PMC bank fiasco and other banking scams
Co-operative banking institutions account for about 8% of deposits and 9% of advances and loans in India. PMC frequently extended loans to HDIL and not disclosing NPA led to capital erosion for the bank. The bank without adequate capital had to put a stop on withdrawals. PNB Nirav Modi is the most infamous scam that came to limelight. Bank staffers issued fake bank guarantees of worth more than 13k crores over the years. Mehul Chowksi of Geetanjali gems was also named among those in banking fraud. Religare charged Laxmi Vilas bank of misappropriating funds of their fixed deposit.
Recapitalization is the strategy to improve the financial stability of the banks by much-needed capital infusion. Government has continuously made capital infusions to take care of continuous losses of the banks and assist in maintaining capital adequacy ratio. Recapitalization of PSBs in FY20 would support growth by encouraging the flow of credit to the economy, although simultaneously adding to the government’s debt.

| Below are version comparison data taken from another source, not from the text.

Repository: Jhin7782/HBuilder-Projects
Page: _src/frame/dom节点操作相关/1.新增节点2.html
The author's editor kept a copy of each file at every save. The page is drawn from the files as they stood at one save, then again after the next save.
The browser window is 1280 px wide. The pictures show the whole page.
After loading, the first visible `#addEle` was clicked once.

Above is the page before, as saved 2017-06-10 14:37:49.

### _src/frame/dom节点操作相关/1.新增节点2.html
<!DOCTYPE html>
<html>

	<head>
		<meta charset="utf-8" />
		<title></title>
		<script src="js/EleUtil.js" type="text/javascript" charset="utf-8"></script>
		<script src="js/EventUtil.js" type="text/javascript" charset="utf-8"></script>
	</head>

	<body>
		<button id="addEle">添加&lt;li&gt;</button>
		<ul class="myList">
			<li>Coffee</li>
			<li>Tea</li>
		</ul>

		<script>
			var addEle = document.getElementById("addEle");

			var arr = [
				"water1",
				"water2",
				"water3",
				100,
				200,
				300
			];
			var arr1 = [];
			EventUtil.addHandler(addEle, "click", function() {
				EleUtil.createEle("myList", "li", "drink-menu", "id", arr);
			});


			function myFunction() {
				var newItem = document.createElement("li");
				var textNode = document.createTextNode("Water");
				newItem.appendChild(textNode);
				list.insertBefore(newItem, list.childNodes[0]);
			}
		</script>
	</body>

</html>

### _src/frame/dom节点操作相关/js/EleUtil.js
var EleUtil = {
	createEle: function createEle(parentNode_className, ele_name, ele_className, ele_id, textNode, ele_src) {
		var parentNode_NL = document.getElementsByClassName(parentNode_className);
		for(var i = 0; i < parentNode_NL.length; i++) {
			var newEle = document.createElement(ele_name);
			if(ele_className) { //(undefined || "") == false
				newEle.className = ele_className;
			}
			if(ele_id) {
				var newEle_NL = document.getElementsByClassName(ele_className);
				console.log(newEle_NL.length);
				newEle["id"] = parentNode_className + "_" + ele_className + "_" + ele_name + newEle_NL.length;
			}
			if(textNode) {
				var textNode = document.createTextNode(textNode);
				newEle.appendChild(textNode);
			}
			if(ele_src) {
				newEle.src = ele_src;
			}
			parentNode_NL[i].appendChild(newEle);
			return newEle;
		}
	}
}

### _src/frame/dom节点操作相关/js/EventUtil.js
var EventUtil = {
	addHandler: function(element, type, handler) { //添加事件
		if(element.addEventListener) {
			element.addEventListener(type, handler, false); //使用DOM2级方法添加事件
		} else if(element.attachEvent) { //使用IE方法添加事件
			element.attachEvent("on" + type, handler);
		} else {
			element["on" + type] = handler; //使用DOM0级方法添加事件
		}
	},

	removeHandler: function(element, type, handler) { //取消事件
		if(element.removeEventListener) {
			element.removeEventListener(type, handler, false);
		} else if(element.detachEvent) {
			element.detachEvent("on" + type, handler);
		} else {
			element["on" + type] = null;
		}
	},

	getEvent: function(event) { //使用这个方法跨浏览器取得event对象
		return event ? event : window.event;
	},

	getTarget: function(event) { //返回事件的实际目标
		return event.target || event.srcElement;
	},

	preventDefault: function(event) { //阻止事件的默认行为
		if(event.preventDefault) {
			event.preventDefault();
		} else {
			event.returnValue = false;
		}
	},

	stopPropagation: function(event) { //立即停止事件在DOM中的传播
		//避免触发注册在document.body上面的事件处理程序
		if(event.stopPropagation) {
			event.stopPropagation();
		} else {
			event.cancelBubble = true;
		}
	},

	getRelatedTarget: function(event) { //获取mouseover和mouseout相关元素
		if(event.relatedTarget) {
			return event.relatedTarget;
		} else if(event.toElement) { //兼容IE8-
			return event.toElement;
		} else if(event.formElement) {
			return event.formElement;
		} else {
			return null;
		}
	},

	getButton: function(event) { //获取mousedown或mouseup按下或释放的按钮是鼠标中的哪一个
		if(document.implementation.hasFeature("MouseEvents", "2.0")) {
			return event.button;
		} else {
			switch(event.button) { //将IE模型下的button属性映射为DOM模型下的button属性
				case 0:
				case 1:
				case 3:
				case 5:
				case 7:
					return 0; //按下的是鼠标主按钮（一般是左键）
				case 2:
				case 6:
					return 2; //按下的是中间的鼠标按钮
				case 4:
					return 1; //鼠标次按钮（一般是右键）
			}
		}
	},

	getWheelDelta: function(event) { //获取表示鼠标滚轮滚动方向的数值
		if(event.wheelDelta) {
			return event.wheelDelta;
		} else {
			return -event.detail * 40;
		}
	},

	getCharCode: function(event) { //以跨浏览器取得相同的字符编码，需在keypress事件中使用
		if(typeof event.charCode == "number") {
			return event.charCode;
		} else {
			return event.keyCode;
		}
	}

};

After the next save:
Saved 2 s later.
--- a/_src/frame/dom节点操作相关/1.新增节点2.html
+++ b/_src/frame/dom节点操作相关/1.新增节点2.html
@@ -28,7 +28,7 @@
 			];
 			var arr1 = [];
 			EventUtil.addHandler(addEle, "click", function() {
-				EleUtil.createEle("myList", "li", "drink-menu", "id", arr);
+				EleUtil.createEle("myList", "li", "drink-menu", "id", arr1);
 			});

It is always possible to be wiser after the event. Nevertheless, we need to research the past to conclude the future. There are lessons to be learned for RBI, Government and the banks. It the regulatory responsibility to track macro indicators such as overall credit growth and decide the monetary policy in accordance. It needs to consider the financial and business cycles. There is no substitute to good governance. The government needs to ensure banks run in the larger national interest but at the same time decision making should be left to the bank board. There is a need to empower the bank boards. Banks need to own the soundness of their credit decisions. The need of the hour is a robust framework for credit decision in the system so that the backbone of the economy keeps flourishing generating prosperity in turn.
Sources: The Hindu, The Hindu Business Line, Economic Times, Business Standard, Forbes India, PRS India, Bank report RBI